Vittles in the Valley
In the lower divisions of professional soccer in the United States, there is a wide disparity of income. There is no minimum salary and athletes below MLS are not represented by a union, at this time. Athletes in the USL – Championship can make as much as $2,000-3,000/month for an eight-month contract or sometimes as little as $500/month. Often times, teams will also work out a housing arrangement to offer housing for the athletes as well.
So, when a chaplain at the USL levels offers to buy a meal for a player or coach or staff member — it means a lot. Recently, Chaplain Isidro Piña shared about an opportunity that he and his church had to serve the Rio Grande Valley Toros FC players.
RGV FC Toros came to my church for lunch prepared by some of the members of my congregation. We had a great time. I got to talk to some of them and got to know them better since they have new players. It also helped them see what I do.Isidro Piña, chaplain Rio Grande Valley Toros FC
For a club like RGV Toros FC, few athletes will ever call McAllen, TX home. Occasionally, an athlete might come out of the community in working toward ‘making it,’ but in general RGV will be a stop over — with coaches and athletes here for a while on their way to another team or another place. It can be here, though, that a chaplain and a church and a community can have a profound impact on a young person’s life. I still remember Isidro’s first impression when he met the players for the first time,

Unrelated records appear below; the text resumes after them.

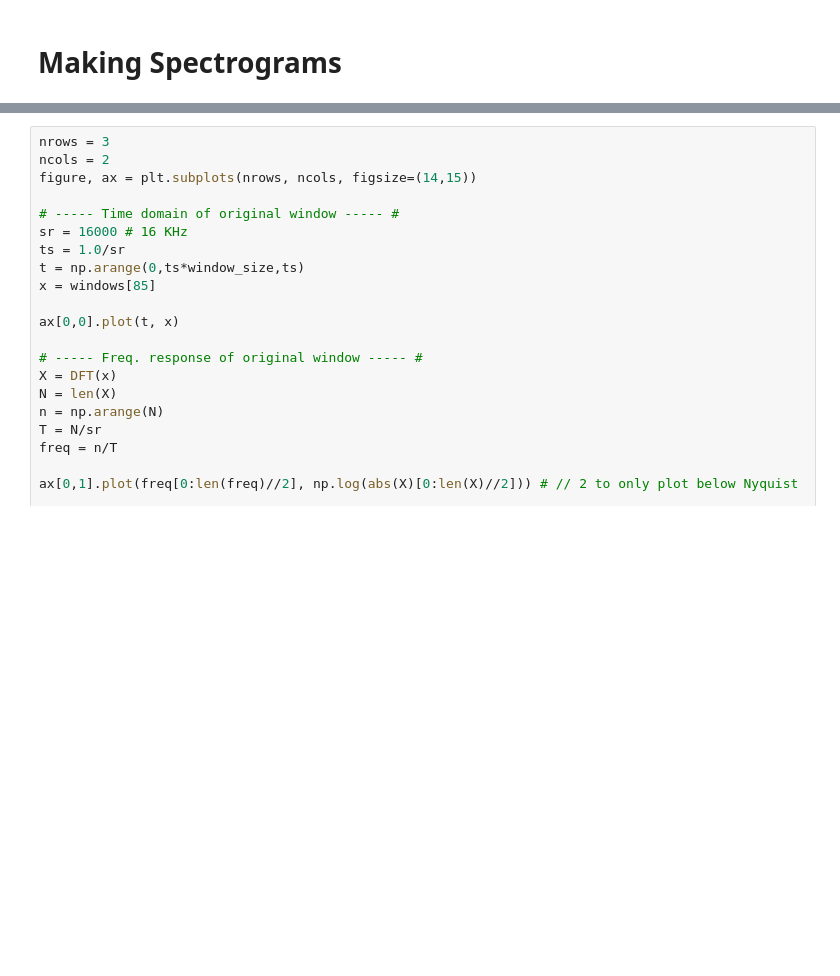
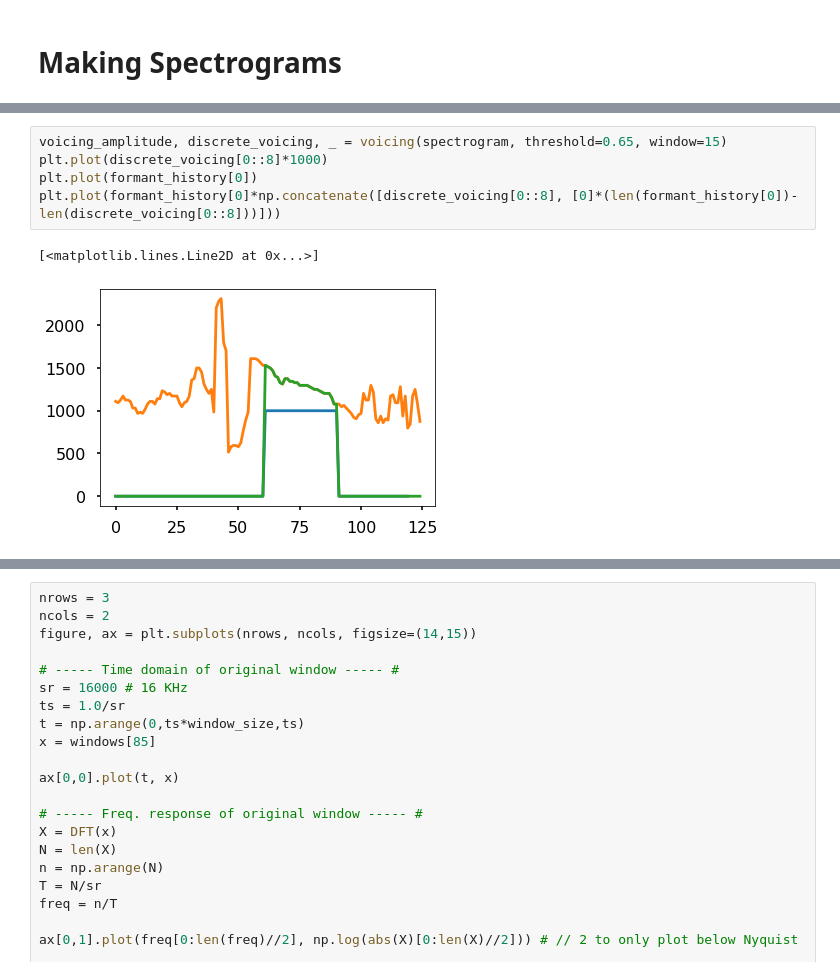
Before and after one commit to Calculasians/Praat, a Jupyter notebook: Spectrogram Level Activities.ipynb, the cells around one changed output, grey strips where cells are left out. Drawn from its saved outputs; the diff is of its cells as text; blank space fills up the shorter version.

```diff
--- a/Spectrogram Level Activities.ipynb
+++ b/Spectrogram Level Activities.ipynb
@@ -320,0 +418,8 @@ Text(0, 0.5, 'Hz')
+# %%
+voicing_amplitude, discrete_voicing, _ = voicing(spectrogram, threshold=0.65, window=15)
+plt.plot(discrete_voicing[0::8]*1000)
+plt.plot(formant_history[0])
+plt.plot(formant_history[0]*np.concatenate([discrete_voicing[0::8], [0]*(len(formant_history[0])-len(discrete_voicing[0::8]))]))
+# %% [output]
+[<matplotlib.lines.Line2D at 0x...>]
+[figure, added]
```
Also changed, not shown: parts of 17 cells of this notebook.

I walked in and thought, ‘Where are the players? These are all kids…’Isidro Piña, on his first time meeting the team
Much of the work at the USL level involves looking after simple basic needs — a meal, housing, an ESL (English as Second Language) class, a ride home from the airport or hospital, a phone call to family letting them know their son is ok after surgery. And, as pastor of a local church, the opportunity as chaplain serving the team means an opportunity to mobilize the church to serve and support, as well.
We have plans of having a Bible study. Some players asked for cooking classes. Others asked for an opportunity to work with low-income children. This is a good start. Our cook said he’s willing to host a cooking class. One of the players wants to do an English Bible study and I will lead the Spanish one. These are plans. Let’s pray they come to passIsidro Piña, on what the future with RGV may hold
When you support Soccer Chaplains United — you enable us to serve the young people and the coaches and the support staff around them. Your financial and prayer support allows us to serve — a basic need of giving a meal or a deeper need of helping to provide spiritual food.
Soccer Chaplains United is non-profit, 501(c)3 and depends upon the financial support of our partners to carry out our work of developing chaplaincy, counseling, and community service across all levels of soccer. Please consider making a contribution today to help us continue growing our work. Click the PushPay logo below or text soccerchaplains to 77977 to make a secure electronic donation. You can also mail a donation to Soccer Chaplains United, PO Box 102081 Denver, CO 80250.